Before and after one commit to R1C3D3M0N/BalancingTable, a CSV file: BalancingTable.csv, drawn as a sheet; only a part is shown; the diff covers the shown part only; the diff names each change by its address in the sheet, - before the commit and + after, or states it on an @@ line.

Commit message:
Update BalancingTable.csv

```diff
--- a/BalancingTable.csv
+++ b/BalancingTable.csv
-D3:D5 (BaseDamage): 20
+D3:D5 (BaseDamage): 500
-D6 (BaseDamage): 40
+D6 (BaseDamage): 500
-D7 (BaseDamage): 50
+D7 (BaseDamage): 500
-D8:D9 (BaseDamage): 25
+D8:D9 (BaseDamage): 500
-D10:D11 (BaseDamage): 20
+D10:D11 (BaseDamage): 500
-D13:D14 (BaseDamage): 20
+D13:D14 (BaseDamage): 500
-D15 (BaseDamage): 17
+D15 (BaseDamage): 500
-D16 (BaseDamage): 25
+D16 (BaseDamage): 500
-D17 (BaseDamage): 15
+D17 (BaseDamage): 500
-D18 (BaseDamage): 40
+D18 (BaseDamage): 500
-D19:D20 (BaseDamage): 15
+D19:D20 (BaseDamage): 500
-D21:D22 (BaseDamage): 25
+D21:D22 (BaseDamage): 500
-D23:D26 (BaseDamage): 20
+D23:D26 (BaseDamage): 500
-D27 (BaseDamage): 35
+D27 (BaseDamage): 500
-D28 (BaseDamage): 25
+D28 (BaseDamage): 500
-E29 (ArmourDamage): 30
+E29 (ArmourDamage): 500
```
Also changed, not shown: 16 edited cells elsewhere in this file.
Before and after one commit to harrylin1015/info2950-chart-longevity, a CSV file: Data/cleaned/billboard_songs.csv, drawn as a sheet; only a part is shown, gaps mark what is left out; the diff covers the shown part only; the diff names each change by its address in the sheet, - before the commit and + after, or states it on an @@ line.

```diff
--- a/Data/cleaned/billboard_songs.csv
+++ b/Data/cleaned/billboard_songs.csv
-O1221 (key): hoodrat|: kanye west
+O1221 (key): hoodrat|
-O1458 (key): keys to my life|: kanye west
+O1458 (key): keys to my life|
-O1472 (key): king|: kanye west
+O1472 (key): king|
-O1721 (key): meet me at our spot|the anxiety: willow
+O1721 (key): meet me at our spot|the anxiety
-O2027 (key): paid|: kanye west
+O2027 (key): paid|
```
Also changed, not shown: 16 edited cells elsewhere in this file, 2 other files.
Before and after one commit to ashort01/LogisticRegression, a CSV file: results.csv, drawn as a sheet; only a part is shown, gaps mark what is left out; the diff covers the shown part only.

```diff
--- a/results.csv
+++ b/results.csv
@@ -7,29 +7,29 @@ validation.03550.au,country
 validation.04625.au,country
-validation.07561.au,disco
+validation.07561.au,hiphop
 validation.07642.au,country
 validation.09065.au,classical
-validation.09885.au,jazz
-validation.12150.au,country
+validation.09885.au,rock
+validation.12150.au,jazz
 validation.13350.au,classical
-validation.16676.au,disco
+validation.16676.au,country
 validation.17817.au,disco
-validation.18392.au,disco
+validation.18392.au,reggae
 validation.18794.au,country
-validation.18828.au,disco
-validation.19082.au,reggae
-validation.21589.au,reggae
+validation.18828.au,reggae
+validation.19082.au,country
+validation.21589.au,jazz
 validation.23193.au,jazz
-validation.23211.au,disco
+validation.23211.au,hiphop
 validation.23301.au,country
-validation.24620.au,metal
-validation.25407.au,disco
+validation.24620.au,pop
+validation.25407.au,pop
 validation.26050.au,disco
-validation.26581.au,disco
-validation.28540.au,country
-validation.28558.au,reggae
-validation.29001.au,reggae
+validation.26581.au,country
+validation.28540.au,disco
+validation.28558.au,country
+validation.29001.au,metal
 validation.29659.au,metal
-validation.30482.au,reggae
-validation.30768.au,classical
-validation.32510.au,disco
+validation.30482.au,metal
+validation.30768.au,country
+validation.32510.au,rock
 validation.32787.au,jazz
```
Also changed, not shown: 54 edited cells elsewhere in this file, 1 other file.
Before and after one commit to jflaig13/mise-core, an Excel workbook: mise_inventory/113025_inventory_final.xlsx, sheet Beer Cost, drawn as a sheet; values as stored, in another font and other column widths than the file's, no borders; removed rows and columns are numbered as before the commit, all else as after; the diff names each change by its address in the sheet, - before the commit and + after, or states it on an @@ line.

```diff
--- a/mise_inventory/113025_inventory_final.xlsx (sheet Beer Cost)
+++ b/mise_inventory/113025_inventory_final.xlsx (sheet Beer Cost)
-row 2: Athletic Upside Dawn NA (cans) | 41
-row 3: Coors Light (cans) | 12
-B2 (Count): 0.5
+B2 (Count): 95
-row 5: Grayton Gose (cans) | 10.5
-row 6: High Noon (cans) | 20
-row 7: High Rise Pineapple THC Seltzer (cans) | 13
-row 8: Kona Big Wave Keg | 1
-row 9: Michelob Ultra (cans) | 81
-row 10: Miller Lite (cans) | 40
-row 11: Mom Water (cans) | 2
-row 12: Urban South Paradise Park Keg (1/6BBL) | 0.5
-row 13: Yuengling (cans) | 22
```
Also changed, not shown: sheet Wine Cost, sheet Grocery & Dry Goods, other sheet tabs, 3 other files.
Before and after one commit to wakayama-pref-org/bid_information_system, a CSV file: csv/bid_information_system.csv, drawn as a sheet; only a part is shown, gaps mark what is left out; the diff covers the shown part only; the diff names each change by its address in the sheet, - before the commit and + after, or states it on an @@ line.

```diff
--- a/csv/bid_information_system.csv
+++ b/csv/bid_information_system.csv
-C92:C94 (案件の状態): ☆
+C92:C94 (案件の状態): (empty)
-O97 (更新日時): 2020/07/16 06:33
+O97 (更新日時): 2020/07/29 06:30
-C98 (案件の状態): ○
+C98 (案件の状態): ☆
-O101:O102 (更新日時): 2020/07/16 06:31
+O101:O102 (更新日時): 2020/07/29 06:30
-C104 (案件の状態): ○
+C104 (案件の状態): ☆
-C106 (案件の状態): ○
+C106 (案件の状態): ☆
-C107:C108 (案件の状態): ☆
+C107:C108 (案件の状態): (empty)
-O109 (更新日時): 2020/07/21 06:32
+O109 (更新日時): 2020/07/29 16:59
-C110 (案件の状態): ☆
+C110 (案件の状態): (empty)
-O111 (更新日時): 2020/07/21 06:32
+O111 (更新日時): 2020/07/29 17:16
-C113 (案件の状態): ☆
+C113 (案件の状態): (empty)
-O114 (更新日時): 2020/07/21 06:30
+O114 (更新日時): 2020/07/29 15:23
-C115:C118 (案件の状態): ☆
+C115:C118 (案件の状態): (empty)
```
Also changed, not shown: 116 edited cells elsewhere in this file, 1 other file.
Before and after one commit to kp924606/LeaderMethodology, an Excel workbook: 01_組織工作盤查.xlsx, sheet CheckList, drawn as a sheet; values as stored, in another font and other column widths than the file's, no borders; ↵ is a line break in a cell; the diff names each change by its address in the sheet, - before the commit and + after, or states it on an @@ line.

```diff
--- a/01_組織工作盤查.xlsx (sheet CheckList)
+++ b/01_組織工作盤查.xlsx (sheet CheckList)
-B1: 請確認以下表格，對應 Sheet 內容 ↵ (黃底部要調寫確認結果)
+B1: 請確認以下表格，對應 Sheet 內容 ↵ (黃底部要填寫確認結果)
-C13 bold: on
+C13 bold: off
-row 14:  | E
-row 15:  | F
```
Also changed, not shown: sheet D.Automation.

=-=-=-=-=

*THE TASK*
Give back the full listing, exactly as it stands.

*YOUR SOLUTION*
Before and after one commit to R1C3D3M0N/BalancingTable, a CSV file: BalancingTable.csv, drawn as a sheet; only a part is shown; the diff covers the shown part only; the diff names each change by its address in the sheet, - before the commit and + after, or states it on an @@ line.

Commit message:
Update BalancingTable.csv

```diff
--- a/BalancingTable.csv
+++ b/BalancingTable.csv
-D3:D5 (BaseDamage): 20
+D3:D5 (BaseDamage): 500
-D6 (BaseDamage): 40
+D6 (BaseDamage): 500
-D7 (BaseDamage): 50
+D7 (BaseDamage): 500
-D8:D9 (BaseDamage): 25
+D8:D9 (BaseDamage): 500
-D10:D11 (BaseDamage): 20
+D10:D11 (BaseDamage): 500
-D13:D14 (BaseDamage): 20
+D13:D14 (BaseDamage): 500
-D15 (BaseDamage): 17
+D15 (BaseDamage): 500
-D16 (BaseDamage): 25
+D16 (BaseDamage): 500
-D17 (BaseDamage): 15
+D17 (BaseDamage): 500
-D18 (BaseDamage): 40
+D18 (BaseDamage): 500
-D19:D20 (BaseDamage): 15
+D19:D20 (BaseDamage): 500
-D21:D22 (BaseDamage): 25
+D21:D22 (BaseDamage): 500
-D23:D26 (BaseDamage): 20
+D23:D26 (BaseDamage): 500
-D27 (BaseDamage): 35
+D27 (BaseDamage): 500
-D28 (BaseDamage): 25
+D28 (BaseDamage): 500
-E29 (ArmourDamage): 30
+E29 (ArmourDamage): 500
```
Also changed, not shown: 16 edited cells elsewhere in this file.
Before and after one commit to harrylin1015/info2950-chart-longevity, a CSV file: Data/cleaned/billboard_songs.csv, drawn as a sheet; only a part is shown, gaps mark what is left out; the diff covers the shown part only; the diff names each change by its address in the sheet, - before the commit and + after, or states it on an @@ line.

```diff
--- a/Data/cleaned/billboard_songs.csv
+++ b/Data/cleaned/billboard_songs.csv
-O1221 (key): hoodrat|: kanye west
+O1221 (key): hoodrat|
-O1458 (key): keys to my life|: kanye west
+O1458 (key): keys to my life|
-O1472 (key): king|: kanye west
+O1472 (key): king|
-O1721 (key): meet me at our spot|the anxiety: willow
+O1721 (key): meet me at our spot|the anxiety
-O2027 (key): paid|: kanye west
+O2027 (key): paid|
```
Also changed, not shown: 16 edited cells elsewhere in this file, 2 other files.
Before and after one commit to ashort01/LogisticRegression, a CSV file: results.csv, drawn as a sheet; only a part is shown, gaps mark what is left out; the diff covers the shown part only.

```diff
--- a/results.csv
+++ b/results.csv
@@ -7,29 +7,29 @@ validation.03550.au,country
 validation.04625.au,country
-validation.07561.au,disco
+validation.07561.au,hiphop
 validation.07642.au,country
 validation.09065.au,classical
-validation.09885.au,jazz
-validation.12150.au,country
+validation.09885.au,rock
+validation.12150.au,jazz
 validation.13350.au,classical
-validation.16676.au,disco
+validation.16676.au,country
 validation.17817.au,disco
-validation.18392.au,disco
+validation.18392.au,reggae
 validation.18794.au,country
-validation.18828.au,disco
-validation.19082.au,reggae
-validation.21589.au,reggae
+validation.18828.au,reggae
+validation.19082.au,country
+validation.21589.au,jazz
 validation.23193.au,jazz
-validation.23211.au,disco
+validation.23211.au,hiphop
 validation.23301.au,country
-validation.24620.au,metal
-validation.25407.au,disco
+validation.24620.au,pop
+validation.25407.au,pop
 validation.26050.au,disco
-validation.26581.au,disco
-validation.28540.au,country
-validation.28558.au,reggae
-validation.29001.au,reggae
+validation.26581.au,country
+validation.28540.au,disco
+validation.28558.au,country
+validation.29001.au,metal
 validation.29659.au,metal
-validation.30482.au,reggae
-validation.30768.au,classical
-validation.32510.au,disco
+validation.30482.au,metal
+validation.30768.au,country
+validation.32510.au,rock
 validation.32787.au,jazz
```
Also changed, not shown: 54 edited cells elsewhere in this file, 1 other file.
Before and after one commit to jflaig13/mise-core, an Excel workbook: mise_inventory/113025_inventory_final.xlsx, sheet Beer Cost, drawn as a sheet; values as stored, in another font and other column widths than the file's, no borders; removed rows and columns are numbered as before the commit, all else as after; the diff names each change by its address in the sheet, - before the commit and + after, or states it on an @@ line.

```diff
--- a/mise_inventory/113025_inventory_final.xlsx (sheet Beer Cost)
+++ b/mise_inventory/113025_inventory_final.xlsx (sheet Beer Cost)
-row 2: Athletic Upside Dawn NA (cans) | 41
-row 3: Coors Light (cans) | 12
-B2 (Count): 0.5
+B2 (Count): 95
-row 5: Grayton Gose (cans) | 10.5
-row 6: High Noon (cans) | 20
-row 7: High Rise Pineapple THC Seltzer (cans) | 13
-row 8: Kona Big Wave Keg | 1
-row 9: Michelob Ultra (cans) | 81
-row 10: Miller Lite (cans) | 40
-row 11: Mom Water (cans) | 2
-row 12: Urban South Paradise Park Keg (1/6BBL) | 0.5
-row 13: Yuengling (cans) | 22
```
Also changed, not shown: sheet Wine Cost, sheet Grocery & Dry Goods, other sheet tabs, 3 other files.
Before and after one commit to wakayama-pref-org/bid_information_system, a CSV file: csv/bid_information_system.csv, drawn as a sheet; only a part is shown, gaps mark what is left out; the diff covers the shown part only; the diff names each change by its address in the sheet, - before the commit and + after, or states it on an @@ line.

```diff
--- a/csv/bid_information_system.csv
+++ b/csv/bid_information_system.csv
-C92:C94 (案件の状態): ☆
+C92:C94 (案件の状態): (empty)
-O97 (更新日時): 2020/07/16 06:33
+O97 (更新日時): 2020/07/29 06:30
-C98 (案件の状態): ○
+C98 (案件の状態): ☆
-O101:O102 (更新日時): 2020/07/16 06:31
+O101:O102 (更新日時): 2020/07/29 06:30
-C104 (案件の状態): ○
+C104 (案件の状態): ☆
-C106 (案件の状態): ○
+C106 (案件の状態): ☆
-C107:C108 (案件の状態): ☆
+C107:C108 (案件の状態): (empty)
-O109 (更新日時): 2020/07/21 06:32
+O109 (更新日時): 2020/07/29 16:59
-C110 (案件の状態): ☆
+C110 (案件の状態): (empty)
-O111 (更新日時): 2020/07/21 06:32
+O111 (更新日時): 2020/07/29 17:16
-C113 (案件の状態): ☆
+C113 (案件の状態): (empty)
-O114 (更新日時): 2020/07/21 06:30
+O114 (更新日時): 2020/07/29 15:23
-C115:C118 (案件の状態): ☆
+C115:C118 (案件の状態): (empty)
```
Also changed, not shown: 116 edited cells elsewhere in this file, 1 other file.
Before and after one commit to kp924606/LeaderMethodology, an Excel workbook: 01_組織工作盤查.xlsx, sheet CheckList, drawn as a sheet; values as stored, in another font and other column widths than the file's, no borders; ↵ is a line break in a cell; the diff names each change by its address in the sheet, - before the commit and + after, or states it on an @@ line.

```diff
--- a/01_組織工作盤查.xlsx (sheet CheckList)
+++ b/01_組織工作盤查.xlsx (sheet CheckList)
-B1: 請確認以下表格，對應 Sheet 內容 ↵ (黃底部要調寫確認結果)
+B1: 請確認以下表格，對應 Sheet 內容 ↵ (黃底部要填寫確認結果)
-C13 bold: on
+C13 bold: off
-row 14:  | E
-row 15:  | F
```
Also changed, not shown: sheet D.Automation.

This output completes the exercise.